Supplied material Start Marker

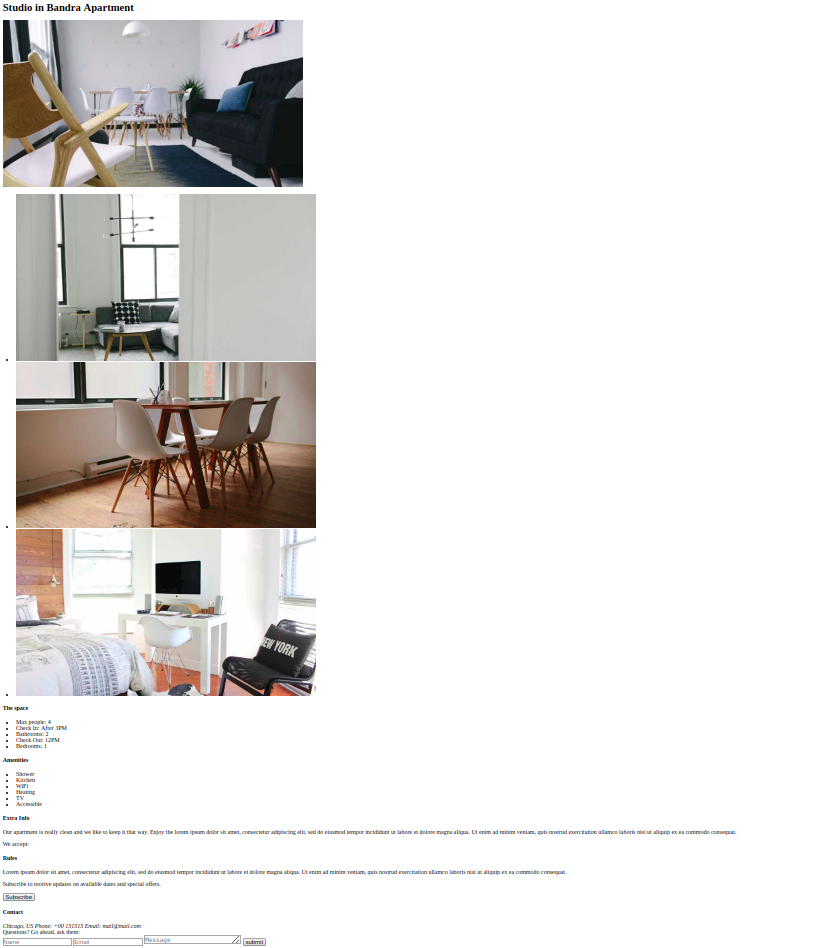
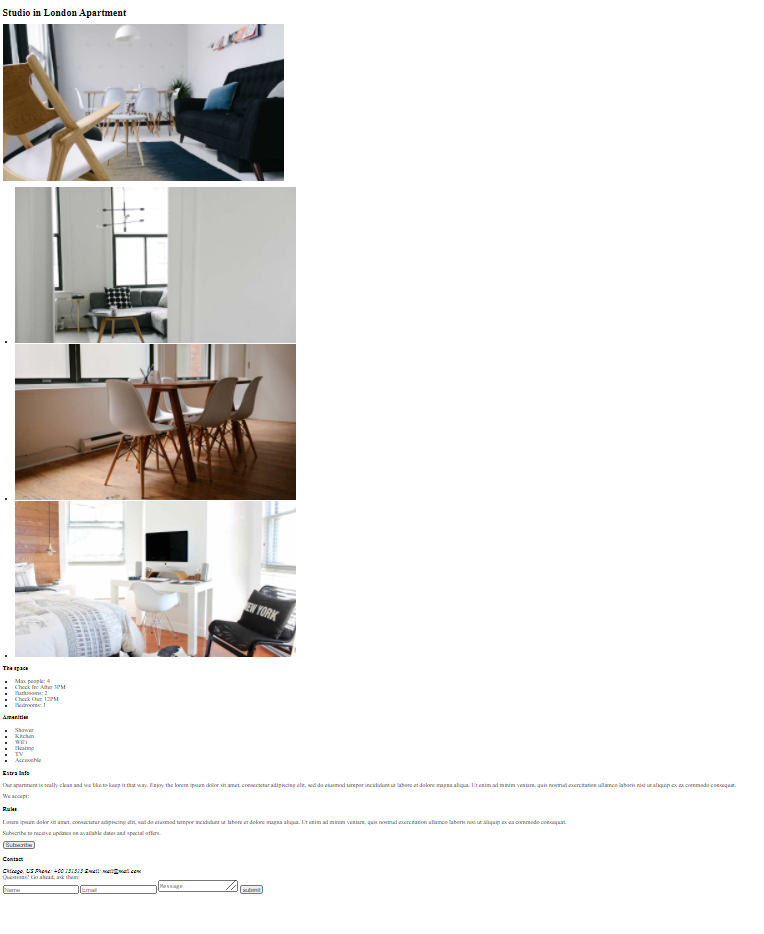
Updated London location

Changed region(s): [[0.0, 0.0, 0.9031, 1.0], [0.9332, 0.8383, 0.9634, 0.8694]]

diff --git a/FEWD/sprint_1/2.Basics_of_CSS/2.3 - CSS Colors, Text formatting, Background and Lists.md b/FEWD/sprint_1/2.Basics_of_CSS/2.3 - CSS Colors, Text formatting, Background and Lists.md
@@ -1,6 +1,6 @@
 ## Overview
 
-In the previous section we learnt about basic box model. This section will introduce you to CSS Text formatting, colors, list styling and Pseudos. The idea about this concept is you give you glimpus that how you can create wonderful page using css. In the html you already learnt that text formating and listing but for coding style purpose the code looks very messy so we are going to create the .css file and the changes that we need to do on the page. After this section your page look like this.
+In the previous section we learnt about basic box model. This section will introduce you to CSS Text formatting, colors, list styling and Pseudos. The idea about this concept is you give you glimpse that how you can create wonderful page using css. In the html you already learnt that text formating and listing but for coding style purpose the code looks very messy so we are going to create the .css file and the changes that we need to do on the page. After this section your page look like this.
 
 ---
 
@@ -47,9 +47,9 @@ CSS text formatting include following properties:
 - Please click on the links below to practice what you have learnt:
   - [Font sizes](https://www.htmldog.com/examples/fontsizes/)
   - [Font families](https://www.htmldog.com/examples/fontfamilies/)
-  - [The official documentation to getting started with Google Fonts](https://developers.google.com/fonts/docs/getting_started)
-  - [Learn about hosting fonts content delivery network to download fonts faster. Though in this post we are migrating google fonts, the process would be the same for your chosen fonts](https://www.keycdn.com/blog/google-fonts-cdn)
-  - [Though, the purpose of this guide is to show how to load and use font locally, it covers few other methods too](https://www.pagecloud.com/blog/how-to-add-custom-fonts-to-any-website)
+  - The official documentation to [getting started with Google Fonts](https://developers.google.com/fonts/docs/getting_started)
+  - Learn about [hosting fonts content delivery network to download fonts faster. ](https://www.keycdn.com/blog/google-fonts-cdn)Though in this post we are migrating google fonts, the process would be the same for your chosen fonts
+  -Leern[how to load and use font locally](https://www.pagecloud.com/blog/how-to-add-custom-fonts-to-any-website)
   - [Text styling](https://www.htmldog.com/examples/case/)
   - [Text alignment and spacing](https://www.htmldog.com/examples/textalign/)
 
@@ -82,7 +82,7 @@ Pseudo-classes let you apply a style to an element not only in relation to the c
 ### What you must do?
 
 - Read about [how to add some special effects to CSS selectors](https://www.tutorialspoint.com/css/css_pseudo_elements.htm)
-- Read about syntax of pseudo-element.[how to apply or change the state of a selector or element](https://www.tutorialspoint.com/css/css_pseudo_classes.htm)
+- Read about syntax of pseudo-element and [how to apply or change the state of a selector or element](https://www.tutorialspoint.com/css/css_pseudo_classes.htm)
 
 ---
 

diff --git a/FEWD/sprint_1/2.Basics_of_CSS/2.7 -  CSS3 Transition, Transformation and Gradient.md b/FEWD/sprint_1/2.Basics_of_CSS/2.7 -  CSS3 Transition, Transformation and Gradient.md
@@ -23,7 +23,7 @@ Normally when the value of a CSS property changes, the rendered result is instan
 
 ### What you must do?
 
-- The transition property, however, is much more powerful, allowing smooth animation (rather than a jump from one state to another)[A complete guide to CSS transitions](https://www.htmldog.com/guides/css/advanced/transitions/). Do checkout the examples section in the link.
+- The transition property, however, is much more powerful, allowing smooth animation (rather than a jump from one state to another). Checkout [a complete guide to CSS transitions](https://www.htmldog.com/guides/css/advanced/transitions/). Do checkout the examples section in the link.
 
 ### CSS Transform
 
@@ -33,7 +33,7 @@ This coordinate space can be modified with the `transform` property. Using trans
 
 #### What you must do?
 
-- [A complete guide to CSS transforms](https://www.htmldog.com/guides/css/advanced/transformations/)
+- Go through [a complete guide to CSS transforms](https://www.htmldog.com/guides/css/advanced/transformations/)
 
 ### CSS Gradients
 
@@ -50,7 +50,7 @@ CSS defines two types of gradients:
 
 #### What you must do?
 
-- [A complete guide to CSS Gradients](https://www.htmldog.com/guides/css/advanced/gradients/)
+- Go through [a complete guide to CSS Gradients](https://www.htmldog.com/guides/css/advanced/gradients/)
 
 ---
 
@@ -59,8 +59,8 @@ CSS defines two types of gradients:
 This section contains some additional helpful links.
 
 - The transition property is a shorthand property used to represent up to four transition-related longhand properties [Learn Transitions with examples](https://css-tricks.com/almanac/properties/t/transition/)
-- The transform property allows you to visually manipulate an element by skewing, rotating, translating, or scaling[Learn Transform with examples](https://css-tricks.com/almanac/properties/t/transform/)
-- Gradients are typically one color that fades into another, but in CSS you can control every aspect of how that happens, from the direction to the colors (as many as you want) to where those color changes happen. Let's go through it all[Learn Gradients with example](https://css-tricks.com/css3-gradients/)
+- The transform property allows you to visually manipulate an element by skewing, rotating, translating, or scaling. [Learn Transform with examples](https://css-tricks.com/almanac/properties/t/transform/)
+- Gradients are typically one color that fades into another, but in CSS you can control every aspect of how that happens, from the direction to the colors (as many as you want) to where those color changes happen. Let's go through it all [Learn Gradients with example](https://css-tricks.com/css3-gradients/)
 
 ---
 ## Summary

diff --git a/FEWD/sprint_1/2.Basics_of_CSS/2.5 -  CSS Layout and Positioning.md b/FEWD/sprint_1/2.Basics_of_CSS/2.5 -  CSS Layout and Positioning.md
@@ -52,11 +52,11 @@ As per our experience, we strongly suggest you to not use the `float` property a
 
 This section contains some additional helpful links.
 
-- [Use the positioning playground to see how boxes are layed out when it's positioned based on the learnt property](https://www.bartbusschots.ie/pbsdemos/pbs8-PositioningPlayground/)
-- [Another playground to learn positioning](http://www.mustbebuilt.co.uk/demo/css/position-playground.html)
-- [A codepen playground to play with floats](https://codepen.io/GilDavid/full/WbYQPO)
-- [Playground to learn CSS Grid](https://cssgridgarden.com/)
-- [Overview/Understand the performance of webpage and various attributes measured](https://gtmetrix.com/)
+- Use the positioning playground to see [how boxes are layed out when it's positioned based on the learnt property](https://www.bartbusschots.ie/pbsdemos/pbs8-PositioningPlayground/)
+- Another playground to learn [positioning](http://www.mustbebuilt.co.uk/demo/css/position-playground.html)
+- A codepen playground to play with [floats](https://codepen.io/GilDavid/full/WbYQPO)
+- Playground to [learn CSS Grid](https://cssgridgarden.com/)
+- Overview of/Understand the [performance of webpage and various attributes measured](https://gtmetrix.com/)
 
 ---
 ## Summary

diff --git a/FEWD/sprint_1/2.Basics_of_CSS/2.8 - CSS3 Animations.md b/FEWD/sprint_1/2.Basics_of_CSS/2.8 - CSS3 Animations.md
@@ -27,9 +27,9 @@ There are three key advantages to CSS animations over traditional script-driven 
 
 #### What you must do?
 
-- Adding animation to your website or app is a powerful way to draw users attention to important areas of your product and add interest to your interface.[A beginners guide to CSS animations](https://thoughtbot.com/blog/css-animation-for-beginners)
+- Adding animation to your website or app is a powerful way to draw users attention to important areas of your product and add interest to your interface. Go through [a beginners guide to CSS animations](https://thoughtbot.com/blog/css-animation-for-beginners)
 
--Learn and  practice the css animation with the help of [A visual guide to applying CSS Animations](https://marksheet.io/css-animations.html)
+-Learn and  practice the css animation with the help of [a visual guide to applying CSS Animations](https://marksheet.io/css-animations.html)
 
 - Previously, we had learnt about transitions and now we are discusing animation. Go through this crash course and code along to get an in-depth view of [animations and transitions](https://www.youtube.com/watch?v=zHUpx90NerM)
 

diff --git a/FEWD/sprint_1/2.Basics_of_CSS/2.2 - CSS Box Model & Sizing.md b/FEWD/sprint_1/2.Basics_of_CSS/2.2 - CSS Box Model & Sizing.md
@@ -1,6 +1,6 @@
 ## Overview
 
-In the previous topic you have learnt the asic building block of css. This section will introduce you to CSS Box Model and the properties that contribute to the model. Everything can be represented in a box on the webpage and there are properties like width, height, margin, border, padding and their positions that determine the box model. As in the html you have added the images now in this topic you will able to ajust them.
+In the previous topic you have learnt the basic building block of css. This section will introduce you to CSS Box Model and the properties that contribute to the model. Everything can be represented in a box on the webpage and there are properties like width, height, margin, border, padding and their positions that determine the box model. As in the html you have added the images now in this topic you will able to ajust them.
 
 ---
 

diff --git a/FEWD/sprint_1/2.Basics_of_CSS/2.10 - Wrap up.md b/FEWD/sprint_1/2.Basics_of_CSS/2.10 - Wrap up.md
@@ -19,6 +19,6 @@ At the end of this concept, you should now have a clear idea about how to create
 
 After completing this unit, you will be able to position the image, put the element in the perticular boxes and you can format the text. The page you are creating would look like the below given image:
 
-![studio](https://github.com/greyatom-school/the-minerva-project/raw/master/FEWD/sprint_1/project/template.png)
+![ark studio](https://github.com/greyatom-school/the-minerva-project/raw/master/FEWD/sprint_1/project/img/template.jpg)
 
 Our sprint 1 ends here and we believe that you can confidently create sites using HTML and CSS.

Supplied material End Marker

■ Exercise details ■
I'd like the lines above from the one with "- The official" up to and including the one with "-- The transition" copied exactly, with no other lines.

■ Problem solution ■
+  - The official documentation to [getting started with Google Fonts](https://developers.google.com/fonts/docs/getting_started)
+  - Learn about [hosting fonts content delivery network to download fonts faster. ](https://www.keycdn.com/blog/google-fonts-cdn)Though in this post we are migrating google fonts, the process would be the same for your chosen fonts
+  -Leern[how to load and use font locally](https://www.pagecloud.com/blog/how-to-add-custom-fonts-to-any-website)
   - [Text styling](https://www.htmldog.com/examples/case/)
   - [Text alignment and spacing](https://www.htmldog.com/examples/textalign/)
 
@@ -82,7 +82,7 @@ Pseudo-classes let you apply a style to an element not only in relation to the c
 ### What you must do?
 
 - Read about [how to add some special effects to CSS selectors](https://www.tutorialspoint.com/css/css_pseudo_elements.htm)
-- Read about syntax of pseudo-element.[how to apply or change the state of a selector or element](https://www.tutorialspoint.com/css/css_pseudo_classes.htm)
+- Read about syntax of pseudo-element and [how to apply or change the state of a selector or element](https://www.tutorialspoint.com/css/css_pseudo_classes.htm)
 
 ---
 

diff --git a/FEWD/sprint_1/2.Basics_of_CSS/2.7 -  CSS3 Transition, Transformation and Gradient.md b/FEWD/sprint_1/2.Basics_of_CSS/2.7 -  CSS3 Transition, Transformation and Gradient.md
@@ -23,7 +23,7 @@ Normally when the value of a CSS property changes, the rendered result is instan
 
 ### What you must do?
 
-- The transition property, however, is much more powerful, allowing smooth animation (rather than a jump from one state to another)[A complete guide to CSS transitions](https://www.htmldog.com/guides/css/advanced/transitions/). Do checkout the examples section in the link.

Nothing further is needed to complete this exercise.